- _What the exercise asks_
A faithful copy of the listing below is required.

Exercise data START

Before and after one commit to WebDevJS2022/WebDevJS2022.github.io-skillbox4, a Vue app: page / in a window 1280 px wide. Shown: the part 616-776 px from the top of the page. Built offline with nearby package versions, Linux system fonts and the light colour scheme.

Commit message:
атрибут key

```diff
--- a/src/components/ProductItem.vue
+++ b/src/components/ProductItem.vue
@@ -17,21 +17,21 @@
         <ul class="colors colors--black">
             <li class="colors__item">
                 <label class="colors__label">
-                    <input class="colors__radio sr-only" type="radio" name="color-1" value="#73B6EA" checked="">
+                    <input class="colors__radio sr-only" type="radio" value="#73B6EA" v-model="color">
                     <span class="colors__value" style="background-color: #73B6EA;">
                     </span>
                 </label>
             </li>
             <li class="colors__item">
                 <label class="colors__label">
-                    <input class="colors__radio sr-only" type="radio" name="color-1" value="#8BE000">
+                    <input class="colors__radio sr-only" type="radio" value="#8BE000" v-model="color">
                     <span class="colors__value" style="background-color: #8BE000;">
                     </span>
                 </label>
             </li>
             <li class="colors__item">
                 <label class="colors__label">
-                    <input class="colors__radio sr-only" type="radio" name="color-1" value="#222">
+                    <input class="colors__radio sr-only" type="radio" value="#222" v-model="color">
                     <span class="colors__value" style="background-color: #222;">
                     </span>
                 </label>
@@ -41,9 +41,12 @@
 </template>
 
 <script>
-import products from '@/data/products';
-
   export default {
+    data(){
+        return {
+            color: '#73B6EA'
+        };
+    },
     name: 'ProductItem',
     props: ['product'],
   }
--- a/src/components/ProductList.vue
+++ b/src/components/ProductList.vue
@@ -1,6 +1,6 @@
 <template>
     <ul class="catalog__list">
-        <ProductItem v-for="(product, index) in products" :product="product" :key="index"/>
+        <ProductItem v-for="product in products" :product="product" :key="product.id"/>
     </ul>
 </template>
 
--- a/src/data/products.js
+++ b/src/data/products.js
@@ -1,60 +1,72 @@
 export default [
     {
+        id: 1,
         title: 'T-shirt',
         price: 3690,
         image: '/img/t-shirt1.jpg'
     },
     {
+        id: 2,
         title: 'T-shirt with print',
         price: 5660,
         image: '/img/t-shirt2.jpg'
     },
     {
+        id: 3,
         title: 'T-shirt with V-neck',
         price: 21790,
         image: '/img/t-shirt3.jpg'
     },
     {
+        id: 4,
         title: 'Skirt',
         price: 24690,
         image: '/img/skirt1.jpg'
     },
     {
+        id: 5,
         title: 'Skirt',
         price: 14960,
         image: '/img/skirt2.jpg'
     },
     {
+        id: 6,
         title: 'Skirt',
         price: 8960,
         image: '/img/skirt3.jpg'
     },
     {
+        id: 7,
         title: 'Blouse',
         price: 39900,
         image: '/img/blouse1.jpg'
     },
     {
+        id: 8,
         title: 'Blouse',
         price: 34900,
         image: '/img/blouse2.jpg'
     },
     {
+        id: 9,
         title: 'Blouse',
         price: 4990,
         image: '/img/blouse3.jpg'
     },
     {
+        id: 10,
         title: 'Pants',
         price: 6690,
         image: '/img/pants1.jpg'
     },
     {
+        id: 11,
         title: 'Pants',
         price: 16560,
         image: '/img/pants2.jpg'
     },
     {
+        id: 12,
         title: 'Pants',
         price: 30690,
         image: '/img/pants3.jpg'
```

Exercise data END

- _Written answer_
Before and after one commit to WebDevJS2022/WebDevJS2022.github.io-skillbox4, a Vue app: page / in a window 1280 px wide. Shown: the part 616-776 px from the top of the page. Built offline with nearby package versions, Linux system fonts and the light colour scheme.

Commit message:
атрибут key

```diff
--- a/src/components/ProductItem.vue
+++ b/src/components/ProductItem.vue
@@ -17,21 +17,21 @@
         <ul class="colors colors--black">
             <li class="colors__item">
                 <label class="colors__label">
-                    <input class="colors__radio sr-only" type="radio" name="color-1" value="#73B6EA" checked="">
+                    <input class="colors__radio sr-only" type="radio" value="#73B6EA" v-model="color">
                     <span class="colors__value" style="background-color: #73B6EA;">
                     </span>
                 </label>
             </li>
             <li class="colors__item">
                 <label class="colors__label">
-                    <input class="colors__radio sr-only" type="radio" name="color-1" value="#8BE000">
+                    <input class="colors__radio sr-only" type="radio" value="#8BE000" v-model="color">
                     <span class="colors__value" style="background-color: #8BE000;">
                     </span>
                 </label>
             </li>
             <li class="colors__item">
                 <label class="colors__label">
-                    <input class="colors__radio sr-only" type="radio" name="color-1" value="#222">
+                    <input class="colors__radio sr-only" type="radio" value="#222" v-model="color">
                     <span class="colors__value" style="background-color: #222;">
                     </span>
                 </label>
@@ -41,9 +41,12 @@
 </template>
 
 <script>
-import products from '@/data/products';
-
   export default {
+    data(){
+        return {
+            color: '#73B6EA'
+        };
+    },
     name: 'ProductItem',
     props: ['product'],
   }
--- a/src/components/ProductList.vue
+++ b/src/components/ProductList.vue
@@ -1,6 +1,6 @@
 <template>
     <ul class="catalog__list">
-        <ProductItem v-for="(product, index) in products" :product="product" :key="index"/>
+        <ProductItem v-for="product in products" :product="product" :key="product.id"/>
     </ul>
 </template>
 
--- a/src/data/products.js
+++ b/src/data/products.js
@@ -1,60 +1,72 @@
 export default [
     {
+        id: 1,
         title: 'T-shirt',
         price: 3690,
         image: '/img/t-shirt1.jpg'
     },
     {
+        id: 2,
         title: 'T-shirt with print',
         price: 5660,
         image: '/img/t-shirt2.jpg'
     },
     {
+        id: 3,
         title: 'T-shirt with V-neck',
         price: 21790,
         image: '/img/t-shirt3.jpg'
     },
     {
+        id: 4,
         title: 'Skirt',
         price: 24690,
         image: '/img/skirt1.jpg'
     },
     {
+        id: 5,
         title: 'Skirt',
         price: 14960,
         image: '/img/skirt2.jpg'
     },
     {
+        id: 6,
         title: 'Skirt',
         price: 8960,
         image: '/img/skirt3.jpg'
     },
     {
+        id: 7,
         title: 'Blouse',
         price: 39900,
         image: '/img/blouse1.jpg'
     },
     {
+        id: 8,
         title: 'Blouse',
         price: 34900,
         image: '/img/blouse2.jpg'
     },
     {
+        id: 9,
         title: 'Blouse',
         price: 4990,
         image: '/img/blouse3.jpg'
     },
     {
+        id: 10,
         title: 'Pants',
         price: 6690,
         image: '/img/pants1.jpg'
     },
     {
+        id: 11,
         title: 'Pants',
         price: 16560,
         image: '/img/pants2.jpg'
     },
     {
+        id: 12,
         title: 'Pants',
         price: 30690,
         image: '/img/pants3.jpg'
```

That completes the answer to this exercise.